▸ **YOUR ASSIGNMENT**
Report every line of the entries that contains the word "Earl".

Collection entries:
*** Begin section ***

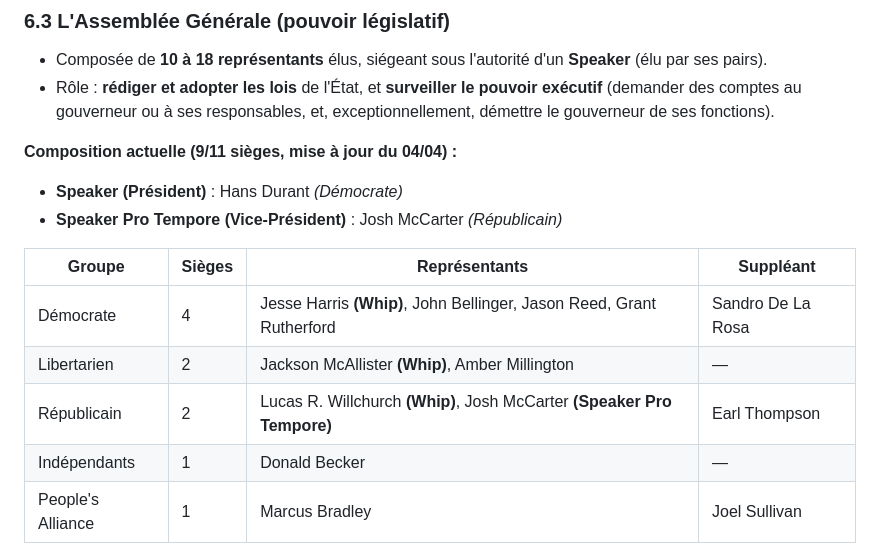
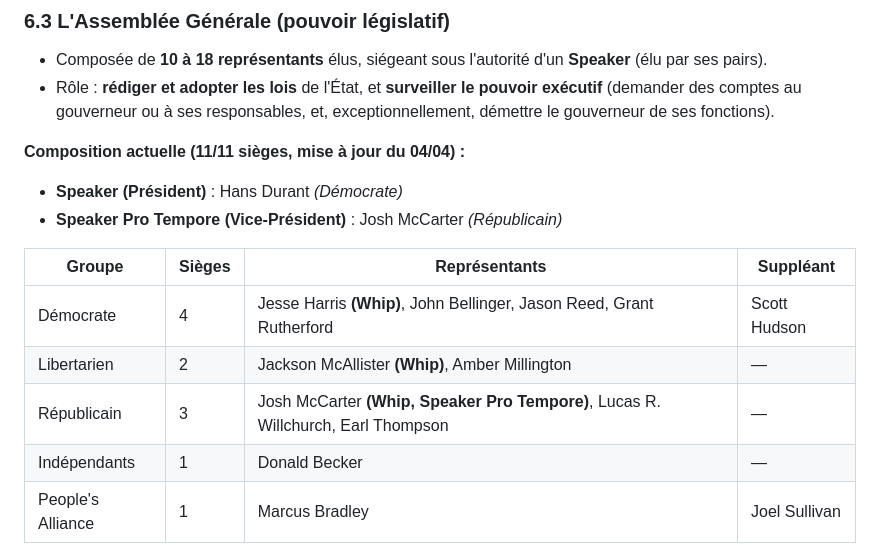
Before and after one commit to GabVS15/gruth, a Markdown page: knowledge.md, the part around the change. Drawn GitHub-style.

Commit message:
chore: corrige le suppléant Démocrate, le Whip Républicain et intègre Earl Thompson comme représentant

```diff
--- a/knowledge.md
+++ b/knowledge.md
@@ -278,16 +278,16 @@ Gouverneur **actuel** : **Mark Helman** (67e), Démocrate, depuis le 04 mars 202
 - Composée de **10 à 18 représentants** élus, siégeant sous l'autorité d'un **Speaker** (élu par ses pairs).
 - Rôle : **rédiger et adopter les lois** de l'État, et **surveiller le pouvoir exécutif** (demander des comptes au gouverneur ou à ses responsables, et, exceptionnellement, démettre le gouverneur de ses fonctions).
 
-**Composition actuelle (9/11 sièges, mise à jour du 04/04) :**
+**Composition actuelle (11/11 sièges, mise à jour du 04/04) :**
 
 - **Speaker (Président)** : Hans Durant *(Démocrate)*
 - **Speaker Pro Tempore (Vice-Président)** : Josh McCarter *(Républicain)*
 
 | Groupe | Sièges | Représentants | Suppléant |
 |--------|--------|----------------|-----------|
-| Démocrate | 4 | Jesse Harris **(Whip)**, John Bellinger, Jason Reed, Grant Rutherford | Sandro De La Rosa |
+| Démocrate | 4 | Jesse Harris **(Whip)**, John Bellinger, Jason Reed, Grant Rutherford | Scott Hudson |
 | Libertarien | 2 | Jackson McAllister **(Whip)**, Amber Millington | — |
-| Républicain | 2 | Lucas R. Willchurch **(Whip)**, Josh McCarter **(Speaker Pro Tempore)** | Earl Thompson |
+| Républicain | 3 | Josh McCarter **(Whip, Speaker Pro Tempore)**, Lucas R. Willchurch, Earl Thompson | — |
 | Indépendants | 1 | Donald Becker | — |
 | People's Alliance | 1 | Marcus Bradley | Joel Sullivan |
 
```
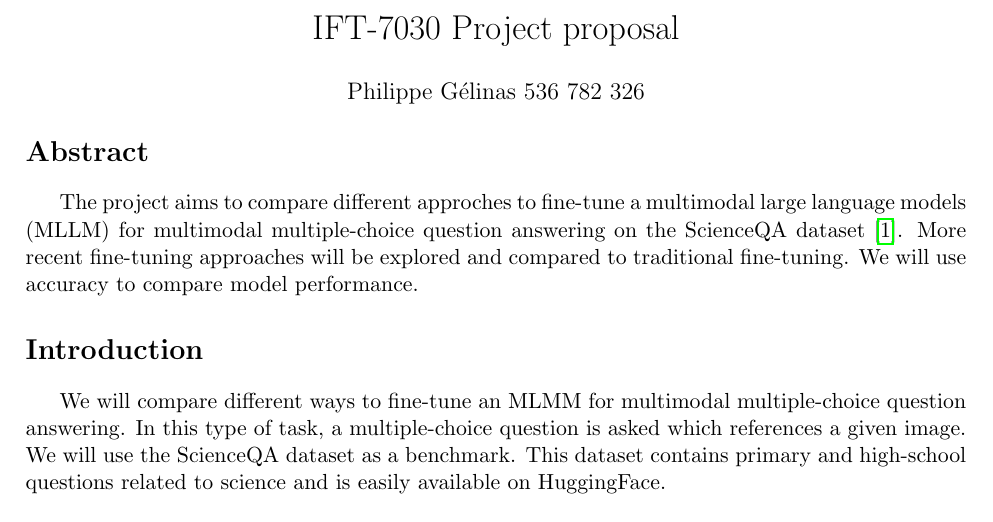
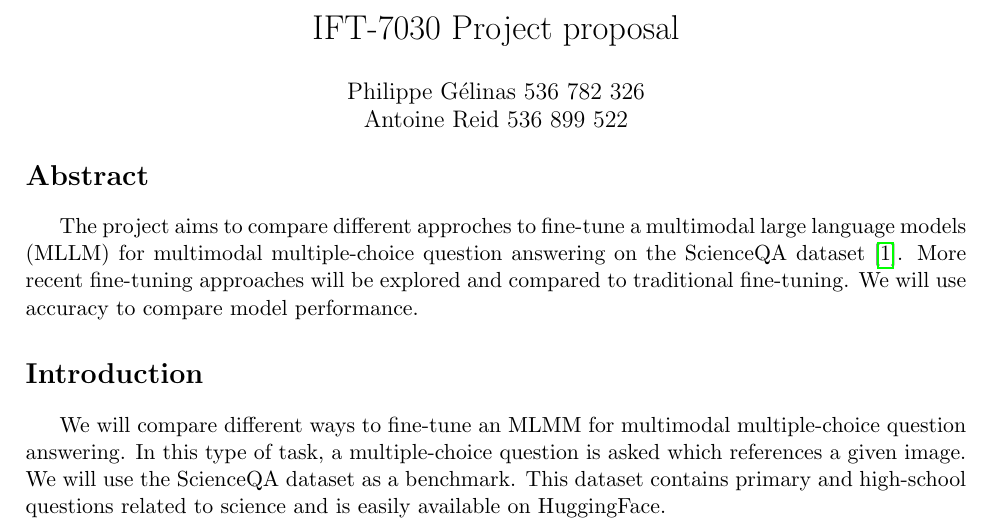
Before and after one commit to dramatic-bat-flip/project_MLSP, a LaTeX document (proposal/proposal.tex): part of page 1 of 4, cut so that both start at the same text. Compiled offline with pdfLaTeX.

Commit message:
Add my name

```diff
--- a/proposal/proposal.tex
+++ b/proposal/proposal.tex
@@ -24,7 +24,7 @@
 %Titre
 %----------------------------------------------------------------
 \title{IFT-7030 Project proposal}
-\author{Philippe Gélinas 536 782 326}
+\author{Philippe Gélinas 536 782 326 \\ Antoine Reid 536 899 522}
 \date{\vspace{-5ex}} % Don't show date and remove spacing
 
 %----------------------------------------------------------------
```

*** End section ***

▸ **RESULT OF THIS TASK**
chore: corrige le suppléant Démocrate, le Whip Républicain et intègre Earl Thompson comme représentant
-| Républicain | 2 | Lucas R. Willchurch **(Whip)**, Josh McCarter **(Speaker Pro Tempore)** | Earl Thompson |
+| Républicain | 3 | Josh McCarter **(Whip, Speaker Pro Tempore)**, Lucas R. Willchurch, Earl Thompson | — |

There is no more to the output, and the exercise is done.